As archaeology became more mature in the last 150 years it saw the same development as other fields of knowledge. The first steps are made by few pioneers. At that stage single individuals rule the scene. When I try to recall important archaeologists virtually all names that come to my mind are from the pre World War 1. There are pioneers like Schliemann or Hiram Bingham as well as protagonists of the more methodical approach developed in later decades like Leonard Wooley or Flinders Petrie, to a lesser degree T.H.Lawrence, the later "Lawrence of Arabia".
The more mature the science became the more institutions took over. Today the individual archaeologist remains usually anonymous in the background, his name just known in circles of specialists. The only internationally popular archaeologist who comes to my mind is Zahi Hawass of the Egypt supreme council of antiquities though he is probably better known for his skilled use of the media than for his own archaeological work.
In this overwhelming anonymity outstanding personalities like Mr. Goddio are inspiring. He demonstrates what can be achieved by a single person though the pioneering days of archaeology are over.
To close that article it should be mentioned that even private explorers without funds or connections can still make a difference when they stay local. Granted, nation wide fame cannot be gathered here but as far as knowledge is concerned they can make a difference. On the local level often extremely little is known about former times that even private metal detector searchers can make finds and discoveries that give a boost to local knowledge. In many cases there are hardly any excavations and all theories on the past are based on some 150 or 200 chance finds reported in the last 100 years.

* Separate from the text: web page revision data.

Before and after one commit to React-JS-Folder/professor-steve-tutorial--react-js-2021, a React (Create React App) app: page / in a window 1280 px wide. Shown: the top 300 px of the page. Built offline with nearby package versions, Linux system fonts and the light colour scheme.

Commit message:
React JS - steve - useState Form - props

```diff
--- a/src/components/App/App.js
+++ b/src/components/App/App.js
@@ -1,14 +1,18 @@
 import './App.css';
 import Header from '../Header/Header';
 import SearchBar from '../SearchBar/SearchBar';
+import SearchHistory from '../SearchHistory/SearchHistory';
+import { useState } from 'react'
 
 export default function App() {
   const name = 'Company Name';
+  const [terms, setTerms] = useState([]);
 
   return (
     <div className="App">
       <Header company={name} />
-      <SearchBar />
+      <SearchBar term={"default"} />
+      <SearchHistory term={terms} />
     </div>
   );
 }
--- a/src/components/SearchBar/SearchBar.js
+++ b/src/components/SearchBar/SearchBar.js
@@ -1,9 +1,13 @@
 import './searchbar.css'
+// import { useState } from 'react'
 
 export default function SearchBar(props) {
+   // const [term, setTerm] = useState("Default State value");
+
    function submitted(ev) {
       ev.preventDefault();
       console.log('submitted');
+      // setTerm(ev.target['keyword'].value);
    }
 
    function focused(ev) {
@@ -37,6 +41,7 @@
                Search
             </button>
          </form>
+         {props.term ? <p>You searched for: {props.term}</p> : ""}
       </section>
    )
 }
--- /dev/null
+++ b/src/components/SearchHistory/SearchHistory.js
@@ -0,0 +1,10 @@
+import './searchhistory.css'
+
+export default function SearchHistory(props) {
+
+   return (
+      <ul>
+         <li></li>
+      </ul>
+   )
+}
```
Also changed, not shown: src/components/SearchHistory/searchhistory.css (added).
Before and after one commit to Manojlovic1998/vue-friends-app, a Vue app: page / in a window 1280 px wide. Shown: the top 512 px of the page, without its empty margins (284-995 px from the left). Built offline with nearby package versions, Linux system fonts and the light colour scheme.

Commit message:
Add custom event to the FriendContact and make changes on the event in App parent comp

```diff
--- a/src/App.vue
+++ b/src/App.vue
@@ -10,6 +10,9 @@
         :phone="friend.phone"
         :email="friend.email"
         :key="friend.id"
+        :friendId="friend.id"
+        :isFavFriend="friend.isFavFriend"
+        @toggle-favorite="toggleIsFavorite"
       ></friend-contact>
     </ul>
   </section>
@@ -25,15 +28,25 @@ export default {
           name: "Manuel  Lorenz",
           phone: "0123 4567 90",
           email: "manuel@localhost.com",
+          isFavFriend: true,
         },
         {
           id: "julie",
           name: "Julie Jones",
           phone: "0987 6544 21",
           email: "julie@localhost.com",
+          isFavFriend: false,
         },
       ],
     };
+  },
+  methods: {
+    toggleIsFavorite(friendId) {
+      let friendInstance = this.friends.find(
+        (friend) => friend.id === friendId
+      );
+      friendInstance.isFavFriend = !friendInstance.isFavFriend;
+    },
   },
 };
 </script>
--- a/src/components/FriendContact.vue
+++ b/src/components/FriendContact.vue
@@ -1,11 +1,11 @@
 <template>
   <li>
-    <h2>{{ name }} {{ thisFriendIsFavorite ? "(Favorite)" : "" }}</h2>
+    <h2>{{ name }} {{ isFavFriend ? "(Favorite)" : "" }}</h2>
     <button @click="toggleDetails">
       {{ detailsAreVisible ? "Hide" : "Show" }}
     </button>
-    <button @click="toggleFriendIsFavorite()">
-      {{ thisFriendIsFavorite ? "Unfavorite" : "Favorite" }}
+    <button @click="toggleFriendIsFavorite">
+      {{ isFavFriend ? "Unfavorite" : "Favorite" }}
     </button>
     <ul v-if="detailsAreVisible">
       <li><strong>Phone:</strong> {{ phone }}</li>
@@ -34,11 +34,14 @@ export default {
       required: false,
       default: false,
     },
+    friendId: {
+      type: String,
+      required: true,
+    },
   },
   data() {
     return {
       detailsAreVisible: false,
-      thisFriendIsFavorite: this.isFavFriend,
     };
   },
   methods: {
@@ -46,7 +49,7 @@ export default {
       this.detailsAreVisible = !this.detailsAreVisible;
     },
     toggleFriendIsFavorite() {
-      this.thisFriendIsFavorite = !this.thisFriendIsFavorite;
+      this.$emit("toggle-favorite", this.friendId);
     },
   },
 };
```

As far as local archaeology is concerned the pioneer days are not over yet.
(C) Thorsten Straub www.metal-detecting.de 2006-2011.